Unfortunately, the viewer needs such a gloss, because the emotional content of the dance is so thoroughly obscured by its abstract presentation. In most of the choreography, Forde and Wise mirror each other, or they balance in cool, geometric opposition. Their precise, jerky movements are almost robotic. (This regimented precision wastes Forde’s wonderful elasticity; it’s also a precision that Wise can’t quite attain.) The costumes, designed by Gilmore, reinforce the abstraction: like the bisected stage, the dancers are cut in half. She wears a white top and a black bottom, he wears a black top and a white bottom, and each wears one black and one white sock. The idea of opposition is emphasized, but the costuming also makes top and bottom, left and right, front and back, male and female mere accidents of space and geometry.
The viewer longs for the dancers to break out of this regimentation, and at the end they do: starting at opposite ends of the line, each runs toward the other, ripping up a strip of tape, until they meet in the middle and drop their strips into a little crumpled heap. It’s a striking image, but the emotional resonance is too little, too late.
Whereas Gilmore’s dances are fastidiously unemotional, and suffer from that, Martha Channer’s enter freely into the emotions but in a way that’s often girlish and trite. Both of her works were premieres. In the first, Looking Forward-Looking Back, Channer opens with an acted, not danced, scene in which she sorts through a desk, throwing out or keeping things in preparation for a move. An old letter brings on a reverie; Channer then dances to guitar music and lyrics by Amy Lowe (written and performed especially for this work) about a summer romance. The choreography looks like stretching exercises; the whole piece is literal and self-absorbed. The program notes provide an entirely superfluous subtitle: “Contemplation on the edge of change.”
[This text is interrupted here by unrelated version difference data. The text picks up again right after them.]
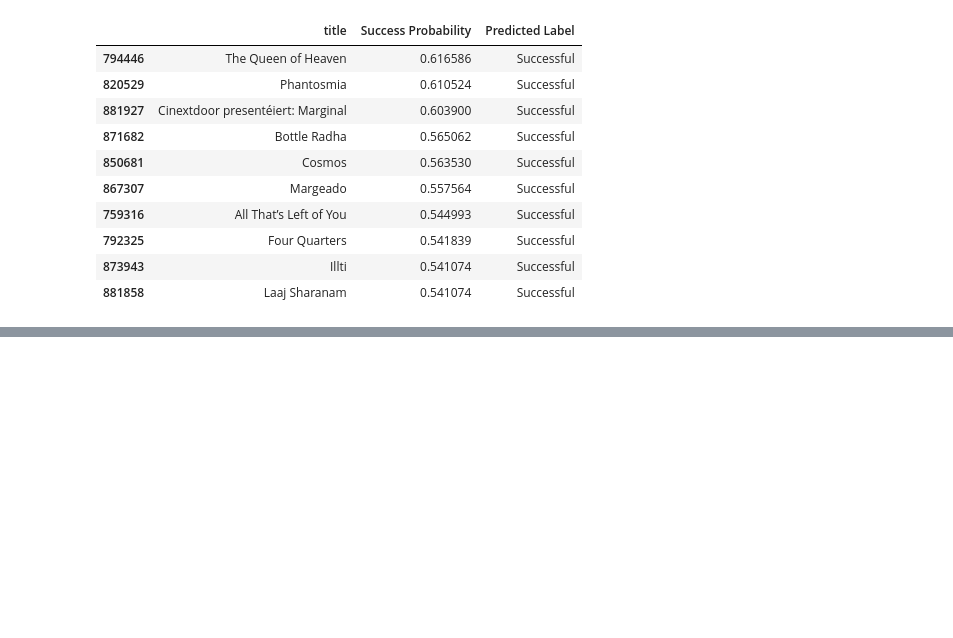
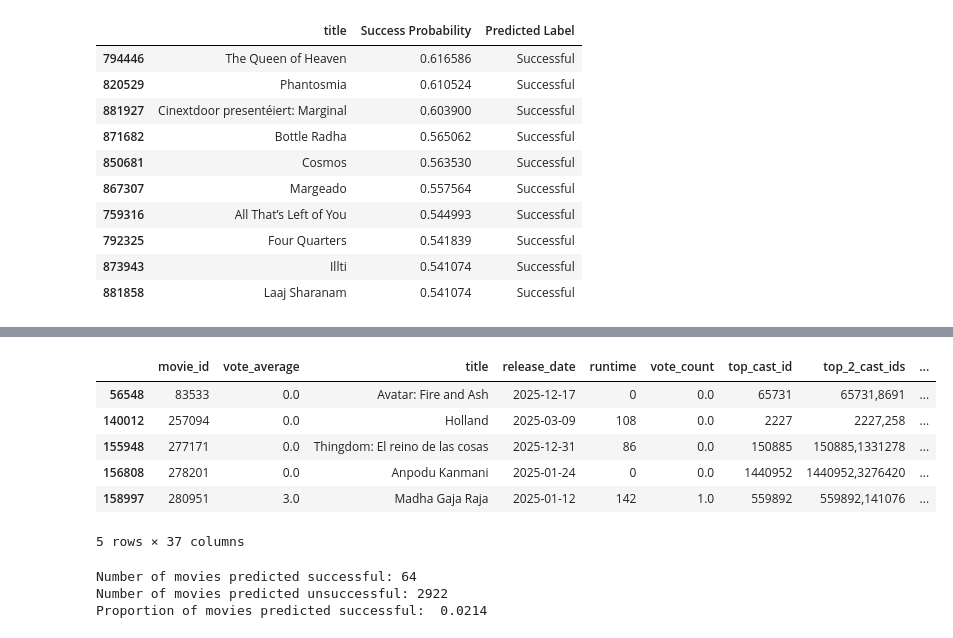
Before and after one commit to jonnycomes/movie-data, a Jupyter notebook: notebooks/successful_movie_prediction/Successful_Movie_Prediction.ipynb, the cells around one changed output, grey strips where cells are left out. Cells and saved outputs as stored; diff of their text form; code cells hidden in the pictures; blank space fills up the shorter version.

```diff
--- a/notebooks/successful_movie_prediction/Successful_Movie_Prediction.ipynb
+++ b/notebooks/successful_movie_prediction/Successful_Movie_Prediction.ipynb
@@ -438,0 +464,25 @@ plot_feature_importance(rf_with_scores, X_train_with_scores.columns)
+# %%
+df_with_scores_all = load_sql.fetch_predict_success_data(lambda_director, lambda_writers, lambda_cast_time, lambda_cast_order, min_votes=0)
+new_movies_with_scores = df_with_scores_all[df_with_scores_all['release_date'].str.startswith(current_year)]
+new_movies_with_scores.head()
+# %% [output]
+|  | movie_id | vote_average | title | release_date | runtime | vote_count | top_cast_id | top_2_cast_ids | ... |
+| 56548 | 83533 | 0.0 | Avatar: Fire and Ash | 2025-12-17 | 0 | 0.0 | 65731 | 65731,8691 | ... |
+| 140012 | 257094 | 0.0 | Holland | 2025-03-09 | 108 | 0.0 | 2227 | 2227,258 | ... |
+| 155948 | 277171 | 0.0 | Thingdom: El reino de las cosas | 2025-12-31 | 86 | 0.0 | 150885 | 150885,1331278 | ... |
+| 156808 | 278201 | 0.0 | Anpodu Kanmani | 2025-01-24 | 0 | 0.0 | 1440952 | 1440952,3276420 | ... |
+| 158997 | 280951 | 3.0 | Madha Gaja Raja | 2025-01-12 | 142 | 1.0 | 559892 | 559892,141076 | ... |
+5 rows × 37 columns
+# %%
+new_movies_with_scores = pre_split_processing(new_movies_with_scores)
+_, new_movies_with_scores_encoded = add_frequency_encoding(train_df_with_scores, new_movies_with_scores, categorical_cols)
+X_new_movies_with_scores, _ = prepare_features(new_movies_with_scores_encoded)
+
+predictions_with_scores = rf_with_scores.predict(X_new_movies_with_scores)
+print(f"Number of movies predicted successful: {(predictions_with_scores == 1).sum()}")
+print(f"Number of movies predicted unsuccessful: {(predictions_with_scores == 0).sum()}")
+print(f"Proportion of movies predicted successful: {(predictions_with_scores == 1).sum()/len(X_new_movies_with_scores): .4f}")
+# %% [output]
+Number of movies predicted successful: 64
+Number of movies predicted unsuccessful: 2922
+Proportion of movies predicted successful:  0.0214
```
Also changed, not shown: parts of 14 cells of this notebook, 2 other files.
Channer’s second dance, Return to the Garden (perhaps a reference to Martha Graham’s Embattled Garden), is more successful but still lightweight. As part of this “modern conception” of the Biblical myth, as Channer calls it, Adam’s and Eve’s division after the fall is represented as a tiff: Eve (Channer), seated on the floor with her back to Adam (Michael McGinn), sniffs and turns her head away, won’t look at him or let him touch her, while he coyly crawls after her. (Even the idea of the fortunate fall requires some conception of the tragic.)
Again, the choreography is self-serving: often McGinn is a mere stationary foil to Channer. When the piece does work, it’s when Channer allows McGinn to really dance with her, in the final scene of sexual temptation (performed to a breathy, accelerating pipe music). Too often, Channer moves in an isolated splendor, like an animal miraculously conscious of its own grace but not developed enough to be aware of anything else. But here, because she was engaged with someone else, Channer’s powerful body — she’s tall, broad- shouldered, and long-limbed — is shown to real advantage. And here I liked Channer’s style: you can see her muscles tense and relax, can see her breathe; the animal has undergone a complete, not a partial, transformation.